Leave out any picture and return the remaining listing below exactly as given.

=== Section Start ===

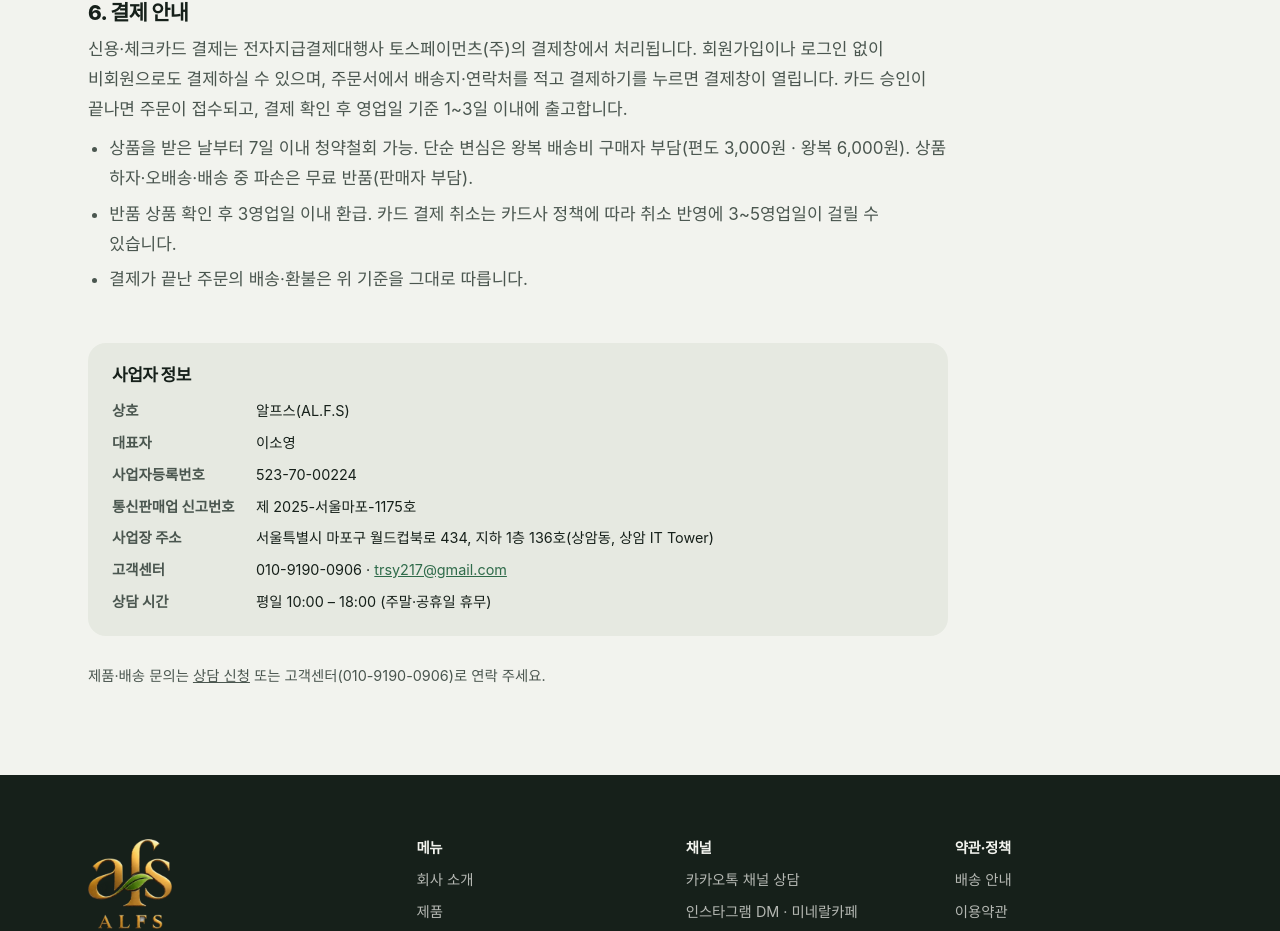
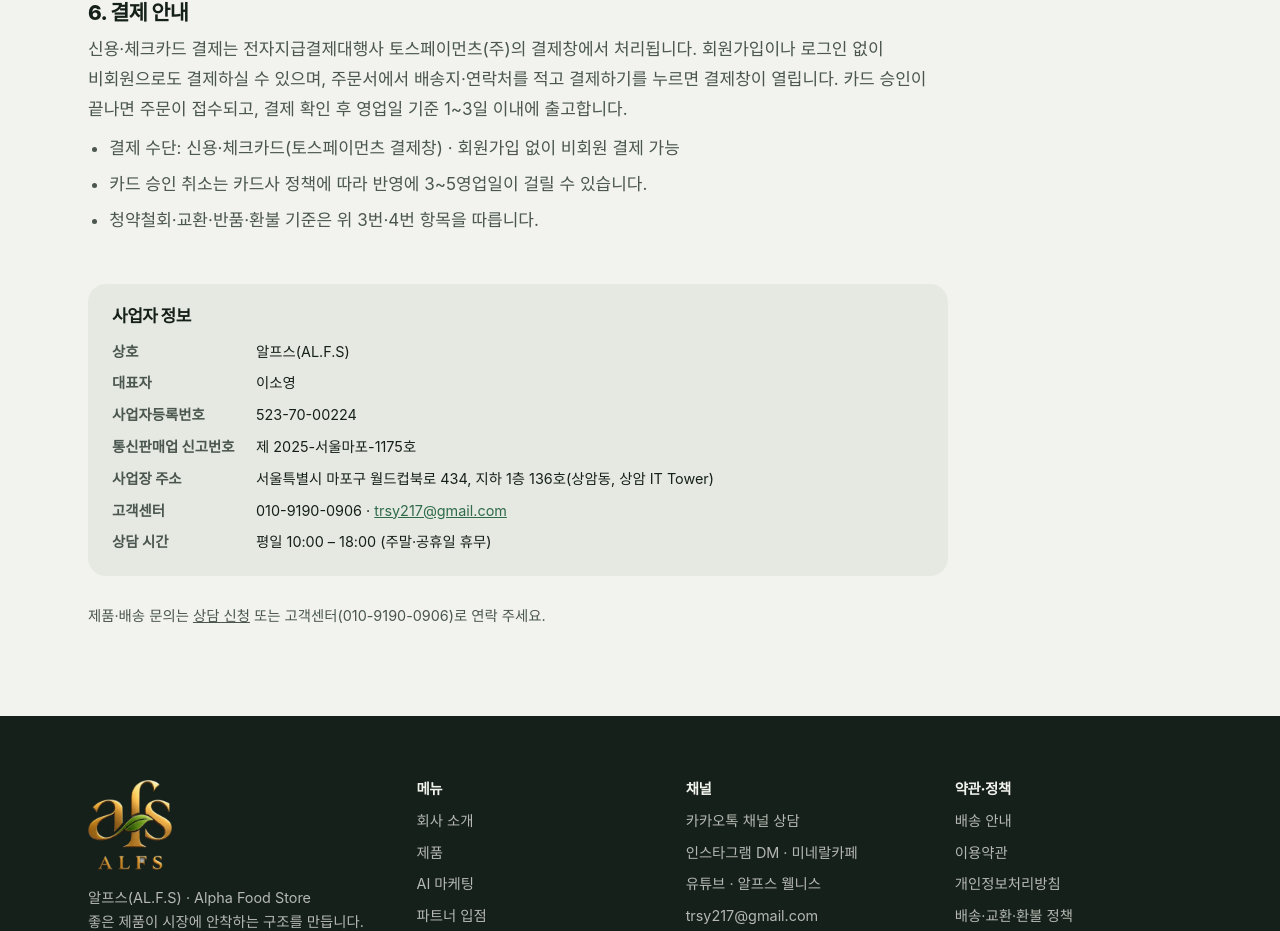
Before and after one commit to trsy217-glitch/alfs, a React (Vite) app: page /refund-policy in a window 1280 px wide. Shown: the part 2712-3643 px from the top of the page. Built offline with nearby package versions, Linux system fonts and the light colour scheme; no server answers; a web font is replaced by a local one.

Commit message:
환불정책 6번 결제 안내 정리: 결제 수단·승인 취소 안내만 남기고 중복 문구 제거

```diff
--- a/src/pages/RefundPolicy.jsx
+++ b/src/pages/RefundPolicy.jsx
@@ -1,6 +1,6 @@
 import { Link } from 'react-router-dom'
 import PolicyPage from '../components/PolicyPage.jsx'
-import { company, delivery, product, refundSummary, won } from '../config/site.js'
+import { company, delivery, product, won } from '../config/site.js'
 import { enzymeProducts, enzymeShipping } from '../config/enzyme.js'
 
 // 5만 원 미만이라 배송비가 실제로 붙는 상품 (지금은 클린바이옴 1병)
@@ -110,9 +110,9 @@ export default function RefundPolicy() {
         카드 승인이 끝나면 주문이 접수되고, 결제 확인 후 영업일 기준 1~3일 이내에 출고합니다.
       </p>
       <ul>
-        <li>{refundSummary.withdraw}. {refundSummary.changeOfMind}. {refundSummary.defect}.</li>
-        <li>{refundSummary.refundTime}. 카드 결제 취소는 카드사 정책에 따라 취소 반영에 3~5영업일이 걸릴 수 있습니다.</li>
-        <li>결제가 끝난 주문의 배송·환불은 위 기준을 그대로 따릅니다.</li>
+        <li>결제 수단: 신용·체크카드(토스페이먼츠 결제창) · 회원가입 없이 비회원 결제 가능</li>
+        <li>카드 승인 취소는 카드사 정책에 따라 반영에 3~5영업일이 걸릴 수 있습니다.</li>
+        <li>청약철회·교환·반품·환불 기준은 위 3번·4번 항목을 따릅니다.</li>
       </ul>
     </PolicyPage>
   )
```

=== Section End ===

*EXERCISE ANSWER:*
Before and after one commit to trsy217-glitch/alfs, a React (Vite) app: page /refund-policy in a window 1280 px wide. Shown: the part 2712-3643 px from the top of the page. Built offline with nearby package versions, Linux system fonts and the light colour scheme; no server answers; a web font is replaced by a local one.

Commit message:
환불정책 6번 결제 안내 정리: 결제 수단·승인 취소 안내만 남기고 중복 문구 제거

```diff
--- a/src/pages/RefundPolicy.jsx
+++ b/src/pages/RefundPolicy.jsx
@@ -1,6 +1,6 @@
 import { Link } from 'react-router-dom'
 import PolicyPage from '../components/PolicyPage.jsx'
-import { company, delivery, product, refundSummary, won } from '../config/site.js'
+import { company, delivery, product, won } from '../config/site.js'
 import { enzymeProducts, enzymeShipping } from '../config/enzyme.js'
 
 // 5만 원 미만이라 배송비가 실제로 붙는 상품 (지금은 클린바이옴 1병)
@@ -110,9 +110,9 @@ export default function RefundPolicy() {
         카드 승인이 끝나면 주문이 접수되고, 결제 확인 후 영업일 기준 1~3일 이내에 출고합니다.
       </p>
       <ul>
-        <li>{refundSummary.withdraw}. {refundSummary.changeOfMind}. {refundSummary.defect}.</li>
-        <li>{refundSummary.refundTime}. 카드 결제 취소는 카드사 정책에 따라 취소 반영에 3~5영업일이 걸릴 수 있습니다.</li>
-        <li>결제가 끝난 주문의 배송·환불은 위 기준을 그대로 따릅니다.</li>
+        <li>결제 수단: 신용·체크카드(토스페이먼츠 결제창) · 회원가입 없이 비회원 결제 가능</li>
+        <li>카드 승인 취소는 카드사 정책에 따라 반영에 3~5영업일이 걸릴 수 있습니다.</li>
+        <li>청약철회·교환·반품·환불 기준은 위 3번·4번 항목을 따릅니다.</li>
       </ul>
     </PolicyPage>
   )
```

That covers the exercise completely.